A second dial contained (an often badly fluctuating) fuel gauge and warning lights for alternator charge, oil pressure and water temperature (extinguished at 45°C from cold and activated if the coolant became too hot). More warning lights between the dials advised of indicators, main beam and choke behaviour. A right-hand steering column stalk controlled the two-speed wipers (which lifted partly off the screen above 75-80 m.p.h.), two-speed heater blower, powerful but noisy on its fastest speed, and the horn. The opposite stalk controled indicators and all the light functions.
The heating and ventilation system was adequate, but often not up to the job of demisting the sloping back window in any kind of a hurry. Ventilation was via eye-balls at each end of the facia and demisting via grilles in the facia top. A crude plastic flap operated by the left toe switched from heat to demist. Another annoyance was the interior boot lid handle mounted on the left of the passenger seat (put there of course for l.h.d. operation). Impossible to reach from the r.h.d. driver's seat and diffiicult to move at all without opening the passenger door. The boot lid itself lacked a prop and fumbling fingers usually let it fall; meaning another trip round to the passenger door.
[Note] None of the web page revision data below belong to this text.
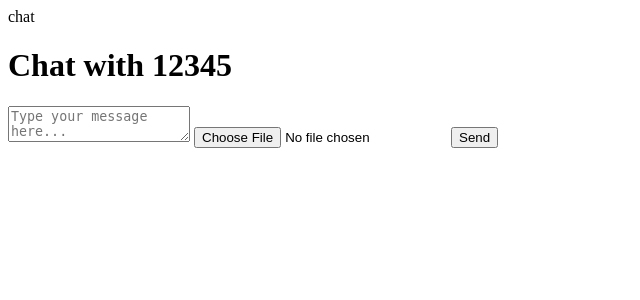
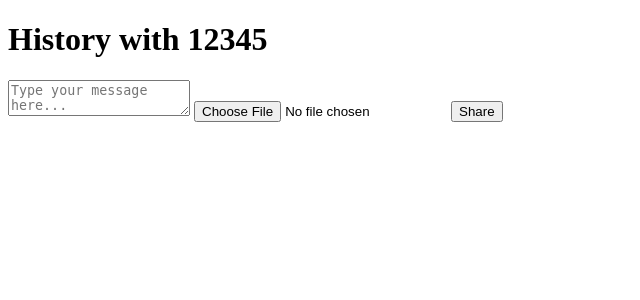
Before and after one commit to alexrturner/sharing, a Django app: template sharing/templates/chat.html in a window 1280 px wide. Shown: the top 300 px of the page, without its empty margins (0-640 px from the left). Run offline with Django 4.2, Linux system fonts and the light colour scheme; the template is opened without the code that fills it: values that come from a table or form of the project are taken from there, others are empty; data comes from the database, SQL or seed files in the repository; both versions use the stored data as it was after the commit.

Commit message:
display sharing history

```diff
--- a/sharing/templates/chat.html
+++ b/sharing/templates/chat.html
@@ -4,18 +4,35 @@
 <html>
 
 <head>
-    <title>Chat</title>
+    <title>Sharing</title>
     <link rel="stylesheet" href="{% static 'css/style.css' %}">
 </head>
 
 <body>
-    <div>chat</div>
-    <h1>Chat with {{ other_user.username }}</h1>
+
+    <h1>History with {{ other_user.username }}</h1>
+
+    <!-- History -->
+    <div id="chat-history">
+        {% for message in messages %}
+        <div class="message">
+            <strong>{{ message.sender.username }}:</strong>
+            {% if message.text %}
+            <p>{{ message.text }}</p>
+            {% endif %}
+            {% if message.audio %}
+            <audio controls src="{{ message.audio.url }}"></audio>
+            {% endif %}
+        </div>
+        {% endfor %}
+    </div>
+
+    <!-- Sharing -->
     <form method="post" enctype="multipart/form-data">
         {% csrf_token %}
         <textarea name="message" placeholder="Type your message here..."></textarea>
         <input type="file" name="audio" accept="audio/*">
-        <button type="submit">Send</button>
+        <button type="submit">Share</button>
     </form>
 
 </body>
--- a/sharingapp/urls.py
+++ b/sharingapp/urls.py
@@ -23,16 +23,10 @@ from sharing import views
 
 urlpatterns = [
     path('', views.index, name='index'),
-    #path('sharing/', include('sharing.urls')),
     path('login/', views.login_view, name='login_view'),
     path('logout/', views.logout_view, name='logout_view'),
     path('sign_up/', views.signup_view, name='signup_view'),
     path('chat/', views.chat_view, name='chat_view'),
-    # path('main/', views.main),
-    # path('jump/', views.jump),
-    # path('plan/', views.plan),
-    # path('hardware/', views.Hardware_View.as_view()),
-    # path('send_email/', views.send_email)
 ]
 
 if settings.DEBUG:
```
Also changed, not shown: db.sqlite3.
The Alfasud has an appealing appearance and distinguished cornering, cruising and braking behaviour, but in the early versions the engine lacked the essential torque to make it pleasant. Many of its appointments were cheap too, but it was likeable and distinctive.